This Genetic Mutation May Explain Why Some Women Struggle to Breastfeed
February 28, 2022
The World Health Organized, American Academy of Pediatrics and the American College of Obstetricians and Gynecologists all recommend new moms exclusively breastfeed until baby is six months old, as this helps give baby the nutrition they need and boosts their immune system.
However, not every mom is able to do this—and it could be for a myriad of reasons including a lack of supply, pain, it doesn’t work with her schedule or she simply doesn’t want to. While all of these are legitimate reasons to stop breastfeeding, one study is finding that, for women who have an inadequate milk supply, a genetic mutation may be to blame.
The study was conducted by Penn State College of Medicine and published in Breastfeeding Medicine. It looked at perceived inadequate milk supply (PIMS), which is a condition in which women stop breastfeeding because their supply wasn’t enough. The researchers looked at 88 women between 19 and 42 years old over the course of the first year of their child’s life. The moms also answered surveys on baby’s feeding habits at one, 4, 6 and 12 months old, including questions on perceived milk supply, as well as whether baby’s diet was supplemented with formula and why. Many women stated the following reasons for supplementing with formula: low milk production, signs of allergic reactions to breast milk, work schedules, day care or other time constraints.

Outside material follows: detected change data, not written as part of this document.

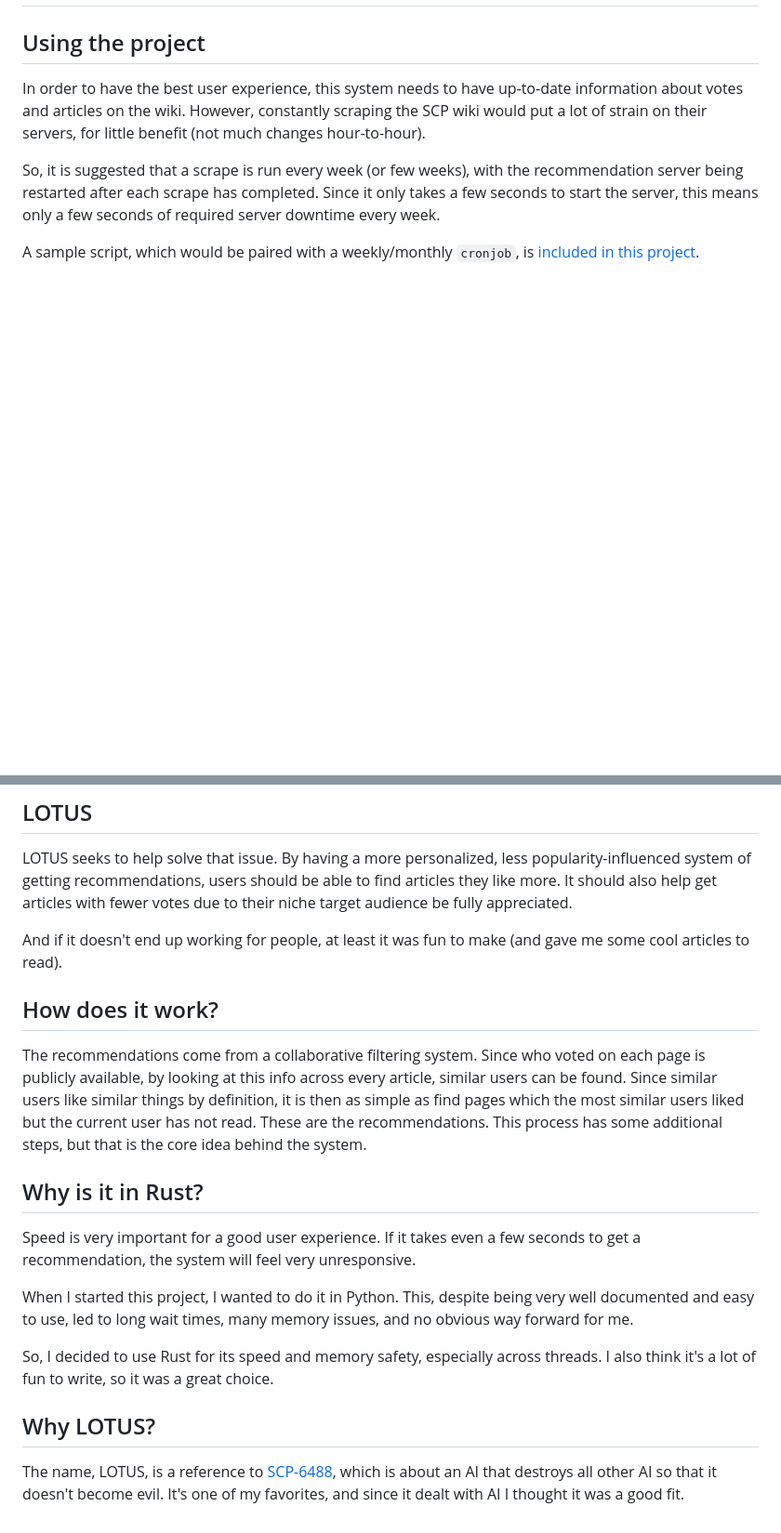
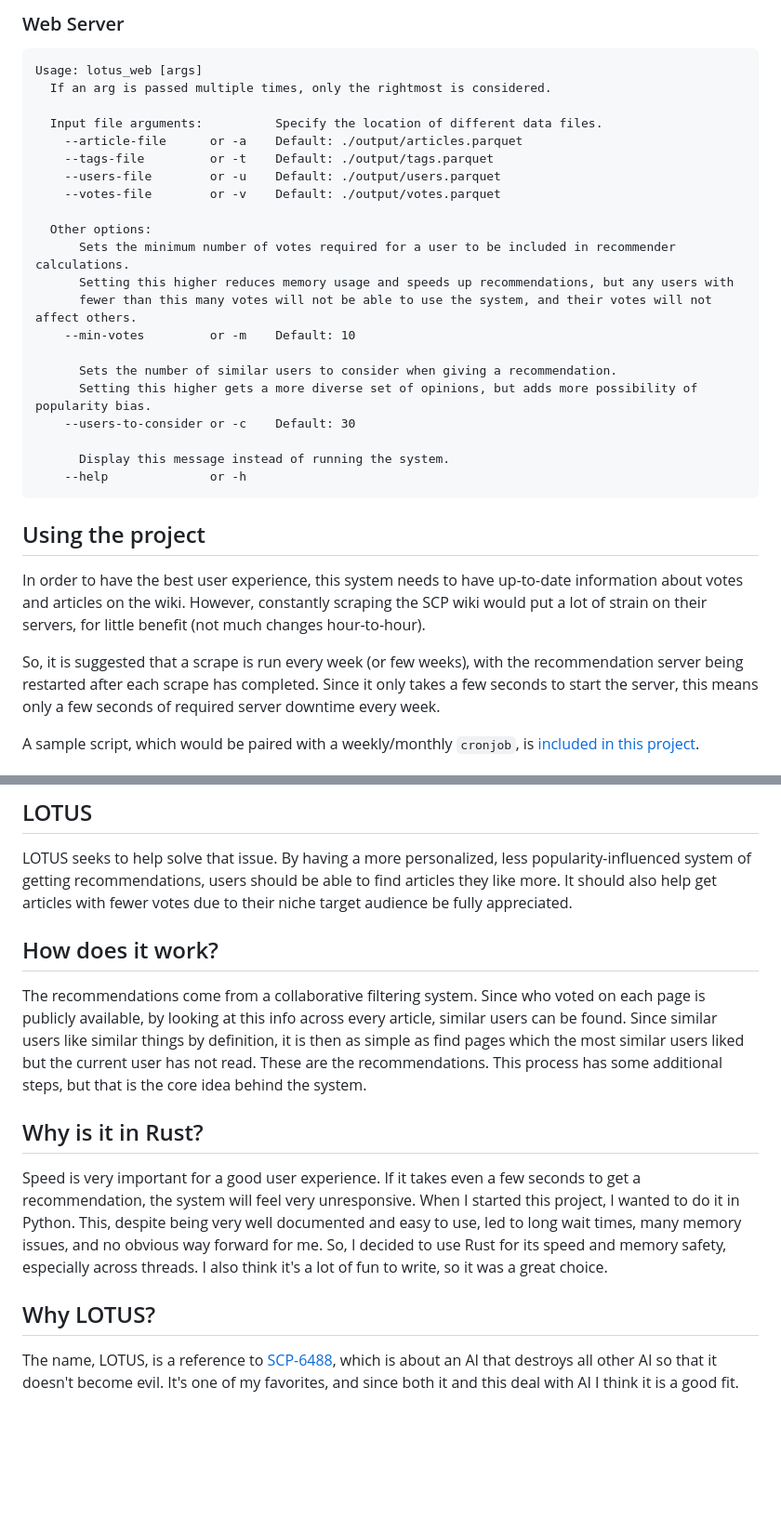
Before and after one commit to MrShwhale/lotus, a Markdown page: README.md, 2 parts joined by grey strips. Shown: that part at 93% size. Rendered like a GitHub page; blank space fills up the shorter version.

````diff
--- a/README.md
+++ b/README.md
@@ -29,5 +63,29 @@ To run the web server, use `cargo run lotus_web --release`.
+### Web Server
+```
+Usage: lotus_web [args]
+  If an arg is passed multiple times, only the rightmost is considered.
+
+  Input file arguments:          Specify the location of different data files.
+    --article-file      or -a    Default: ./output/articles.parquet
+    --tags-file         or -t    Default: ./output/tags.parquet
+    --users-file        or -u    Default: ./output/users.parquet
+    --votes-file        or -v    Default: ./output/votes.parquet
+
+  Other options:
+      Sets the minimum number of votes required for a user to be included in recommender calculations.
+      Setting this higher reduces memory usage and speeds up recommendations, but any users with
+      fewer than this many votes will not be able to use the system, and their votes will not affect others.
+    --min-votes         or -m    Default: 10
+
+      Sets the number of similar users to consider when giving a recommendation.
+      Setting this higher gets a more diverse set of opinions, but adds more possibility of popularity bias.
+    --users-to-consider or -c    Default: 30
+
+      Display this message instead of running the system.
+    --help              or -h
+```
+
 ## Using the project
-
 In order to have the best user experience, this system needs to have up-to-date information about votes and articles on the wiki.
 However, constantly scraping the SCP wiki would put a lot of strain on their servers, for little benefit (not much changes hour-to-hour).
 
@@ -52,8 +110,6 @@ This all comes together to show that while valuable, ratings are not enough to h
 LOTUS seeks to help solve that issue. By having a more personalized, less popularity-influenced system of getting recommendations, users should be able to find articles they like more.
 It should also help get articles with fewer votes due to their niche target audience be fully appreciated.
 
-And if it doesn't end up working for people, at least it was fun to make (and gave me some cool articles to read).
-
 ## How does it work?
 The recommendations come from a collaborative filtering system. Since who voted on each page is publicly available, by looking at this info across every article, similar users can be found.
 Since similar users like similar things by definition, it is then as simple as find pages which the most similar users liked but the current user has not read. These are the recommendations.
@@ -61,11 +117,9 @@ This process has some additional steps, but that is the core idea behind the sys
 
 ## Why is it in Rust?
 Speed is very important for a good user experience. If it takes even a few seconds to get a recommendation, the system will feel very unresponsive.
-
 When I started this project, I wanted to do it in Python. This, despite being very well documented and easy to use, led to long wait times, many memory issues, and no obvious way forward for me.
-
 So, I decided to use Rust for its speed and memory safety, especially across threads. I also think it's a lot of fun to write, so it was a great choice.
 
 ## Why LOTUS?
 The name, LOTUS, is a reference to [SCP-6488](https://scp-wiki.wikidot.com/scp-6488), which is about an AI that destroys all other AI so that it doesn't become evil.
-It's one of my favorites, and since it dealt with AI I thought it was a good fit.
+It's one of my favorites, and since both it and this deal with AI I think it is a good fit.
````
Also changed, not shown: other parts of README.md (+41 -7 lines).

The researchers also collected DNA samples in the form of saliva from the mothers. They analyzed 18 genes that frequently occurred in milk-producing tissue in women, looking for mutations within them to find if there was an association with PIMS. While they found 10 modifications in the genes, there was one variant found more frequently in women who suffered from PIMS. While age, previous breastfeeding experience and body mass index did not play as big a role in determining PIMS or PAMS (percieved adequate milk supply), the researchers found this mutation did. According to the study, screening for this mutation, in combination with other factors like age and body mass index, could be helpful in identifying the moms at risk for stopping breastfeeding early due to inadequate supply.
According to Dr. Steven Hicks, lead researcher and pediatrician at Penn State Health Children’s Hospital, 83 percent of women start breastfeeding, but only 57 percent continue until their child is 6 months old. “Socioeconomic and environmental factors may contribute to early cessation, but milk supply is also an often-cited reason. Identifying women who are more likely to have low milk supply could help get them resources to continue breastfeeding such as lactation consultation services,” he said in a press release. “Identifying risk of PIMS at the outset of breastfeeding could provide opportunities for early, targeted interventions.”
While more research is needed and the findings need to be proven with a larger sample size, Hicks is hopeful this work will help new mothers meet their breastfeeding goals. “Moms with this mutation still produce milk, even if it may be less than women without the mutation, but challenges like poor diet, hydration or sleep could be enough to hinder the supply that they do have,” he said. “Screening for this variant and combining that with maternal reports and characteristics could help identify moms and babies that may need additional support.”